*** Opening of Exercise data ***

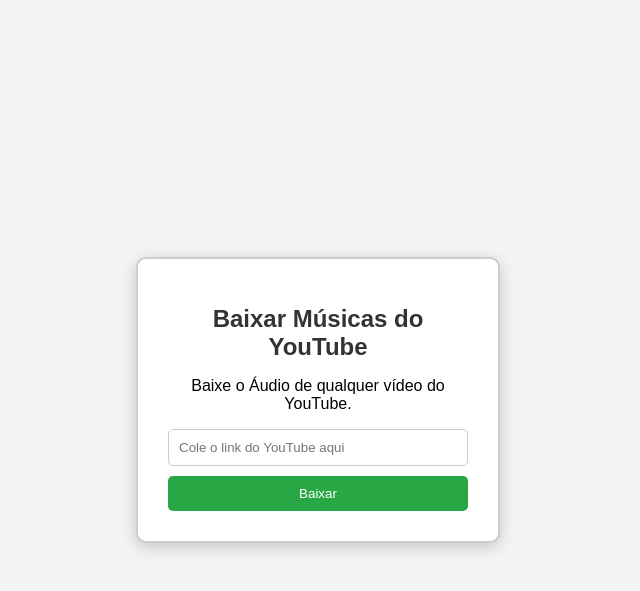
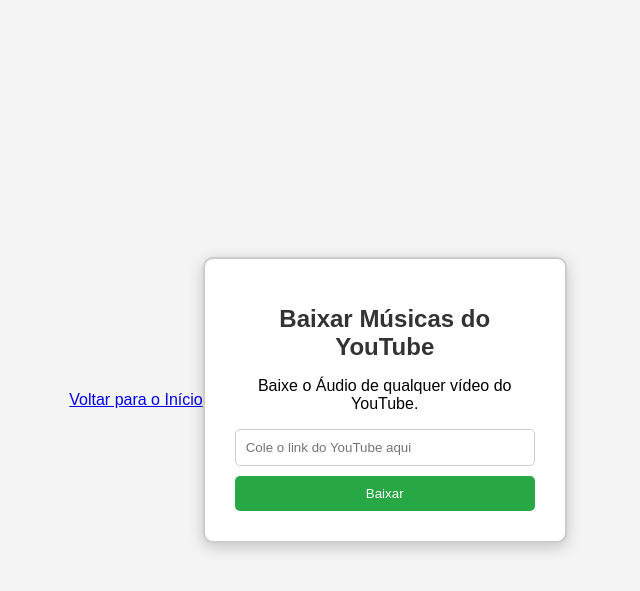
Before and after one commit to ThierliRamos/botyt, a Flask app: page /youtube in a window 1280 px wide. Shown: the top 591 px of the page, without its empty margins (322-962 px from the left). Run offline with Flask 3, Linux system fonts and the light colour scheme.

Commit message:
Update youtube.html

```diff
--- a/templates/youtube.html
+++ b/templates/youtube.html
@@ -63,6 +63,7 @@
     </style>
 </head>
 <body>
+    <a href="/main" class="back-button">Voltar para o Início</a> <!-- Botão estilizado -->
     <div class="container">
         <h1>Baixar Músicas do YouTube</h1>
         <p>Baixe o Áudio de qualquer vídeo do YouTube.</p>
```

*** Close of Exercise data ***

__Your goal__
Whenever a line of the records above contains the word "class", it counts toward the total; give that total alone.

__Solution to this problem__
2